As they see it, there are three options, neatly summed in simple pictures: stay and fight, leave the colony, or to simply do nothing. For two days, while the men are away in the city, trying to raise enough money to pay bail for the alleged rapists, the women discuss their options, their lives and how something this tragic could happen.
The unspoken phrase – one these women wouldn’t be aware of, as would Epps – is toxic masculinity. The colony’s rules set up strict divisions between the sexes, with one side domineering over the other. Women aren’t allowed to read, write or lead lives of their own, while men aren’t just allowed to order them around, but expected to. With a mindset like this, it’s sadly unsurprising when then women open their debate with a discussion on if they’re animals.
The characters Toews has populating her novel range from brusque and outspoken to meek and shy, but all are fully formed and leap off the page. When they talk, their debates come to life: sometimes clashing, other times circling around ideas they can’t quite formulate. For example, here’s an argument over the mindset of the men of the colony:
“Mariche opens her mouth, but Salome quickly interjects. Time will heal our heavy hearts, she states. Our freedom and safety are the ultimate goals, and it is the men who prevent us from achieving these goals.
But not all men, says Mejal.

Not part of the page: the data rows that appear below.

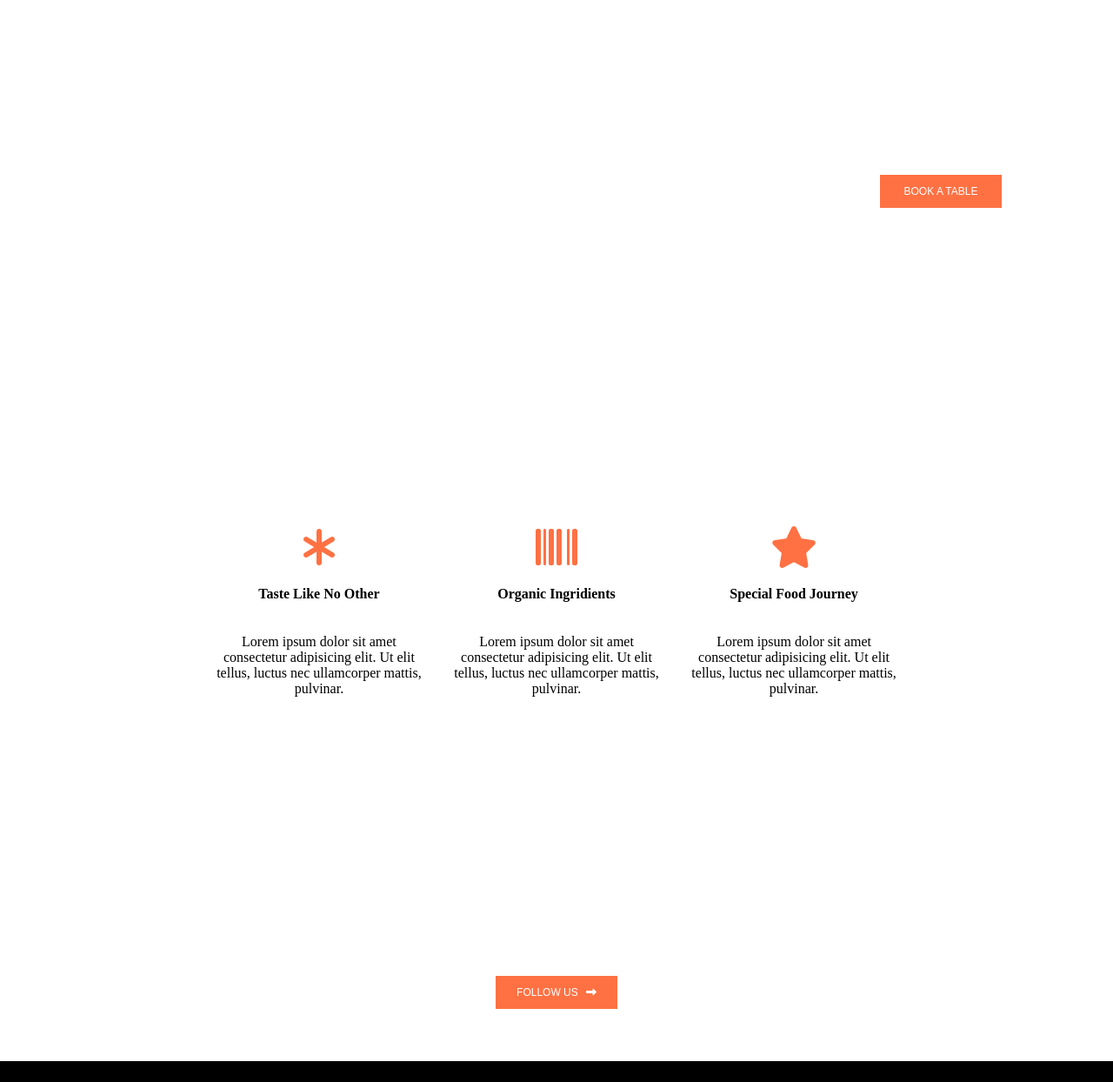
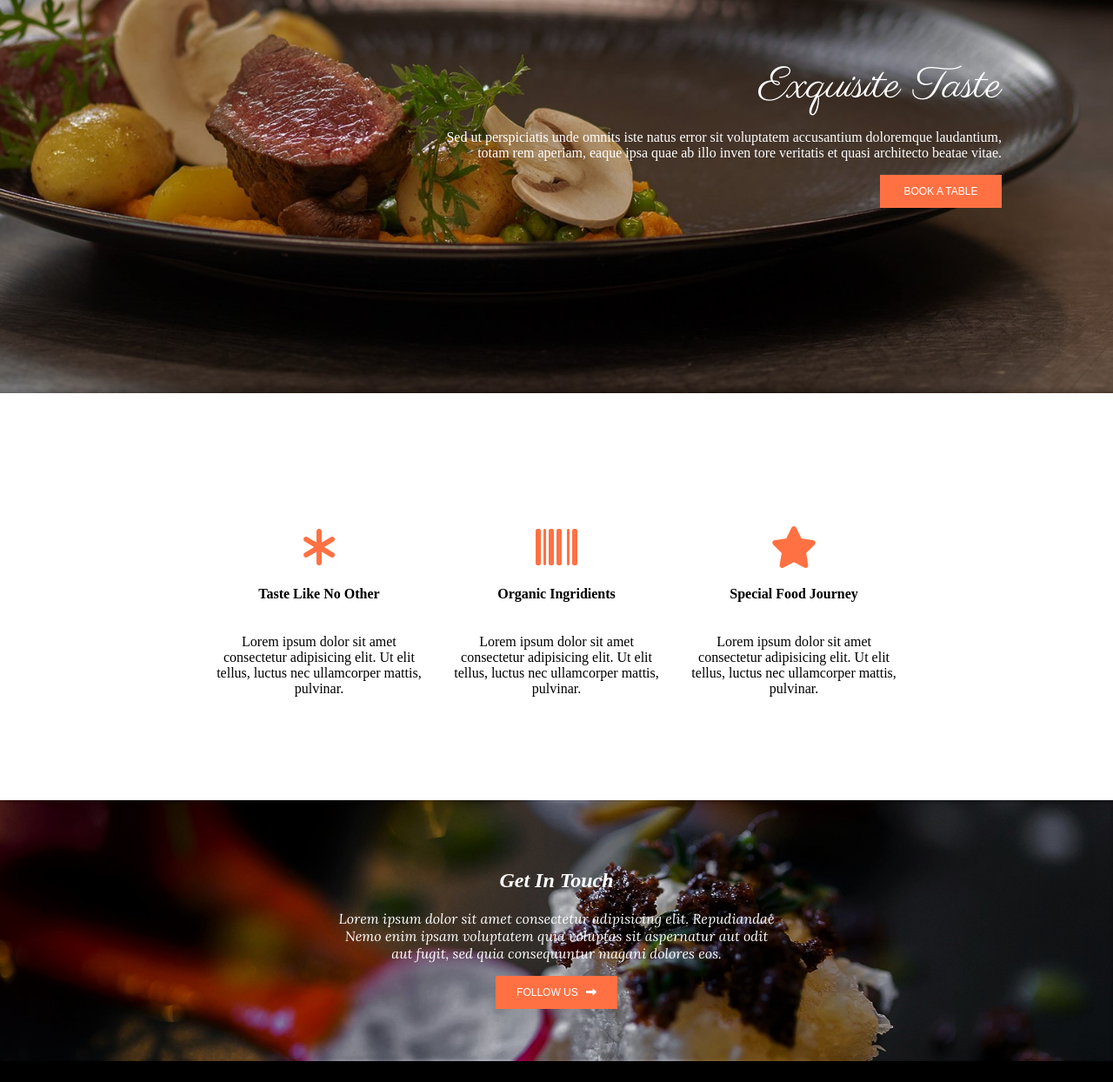
Before and after one commit to ErikTorkelsson/GruppUppgiftCss, a plain HTML site: page Menu.html in a window 1280 px wide. Shown: the part 1458-2702 px from the top of the page at 87% size. Drawn offline with Linux system fonts and the light colour scheme; the site is published under a folder, as on GitHub Pages, so addresses that start at the root find nothing; a web font is replaced by a local one.

Commit message:
fixat bilder

```diff
--- a/stylesheets/aboutusstyle.css
+++ b/stylesheets/aboutusstyle.css
@@ -19,7 +19,7 @@
     max-width: 100%;
     width: 1024px;
     height: 500px;
-    background-image: url("/pictures/10-cut-dark.jpg");
+    background-image: url("../pictures/10-cut-dark.jpg");
     background-size: cover;
     background-position: center center;
     color: white;
--- a/stylesheets/ourmenustyle.css
+++ b/stylesheets/ourmenustyle.css
@@ -141,7 +141,7 @@
     flex-direction: column;
     /* align-items: flex-end; */
     /* justify-content: center; */
-    background-image: url("/pictures/15-cut.jpg");
+    background-image: url("../pictures/15-cut.jpg");
     background-size: cover;
     background-position: center center;
     /* text-align: center; */
--- a/stylesheets/style.css
+++ b/stylesheets/style.css
@@ -130,7 +130,7 @@ a:hover{
     display: flex;
     align-items: center;
     height: 300px;
-    background-image: url("/pictures/12-cut-dark.jpg");
+    background-image: url("../pictures/12-cut-dark.jpg");
     background-size: cover;
     background-position: center center;
     text-align: center;
```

Ona clarifies: Perhaps not all men, per se, but a pernicious ideology that has been allowed to take hold of men’s hearts and minds.” (pg 66)
Their words – for example, “Not all men” – resonate so clearly because they’re the language that’s happening when we have these discussions about toxic masculinity: when a blogger rips a movie for it’s all female cast, a celebrity is accused of assault or a politician suggests where a woman’s place is. In a novel that’s set roughly a decade ago, Toews has created a remarkable commentary on contemporary society, and the ways in which people react and are damaged by it.
This isn’t to suggest her novel is a feminist polemic. It’s not. Like several of her other books, it’s a novel with a big heart and compelling characters. There’s romantic tension between two people who can never be together, and it’s suspenseful when one of the men returns unexpectedly. For a novel largely told in dialogue, it’s remarkably easy to read: it flows naturally, sliding between words and action without batting an eye.
When reading Women Talking, I found myself going for long stretches without realizing it – it’s engrossing, and an interesting read. Between that, and what it has to say about life in 2019, it’s one of the best books I’ve read this year. Recommended.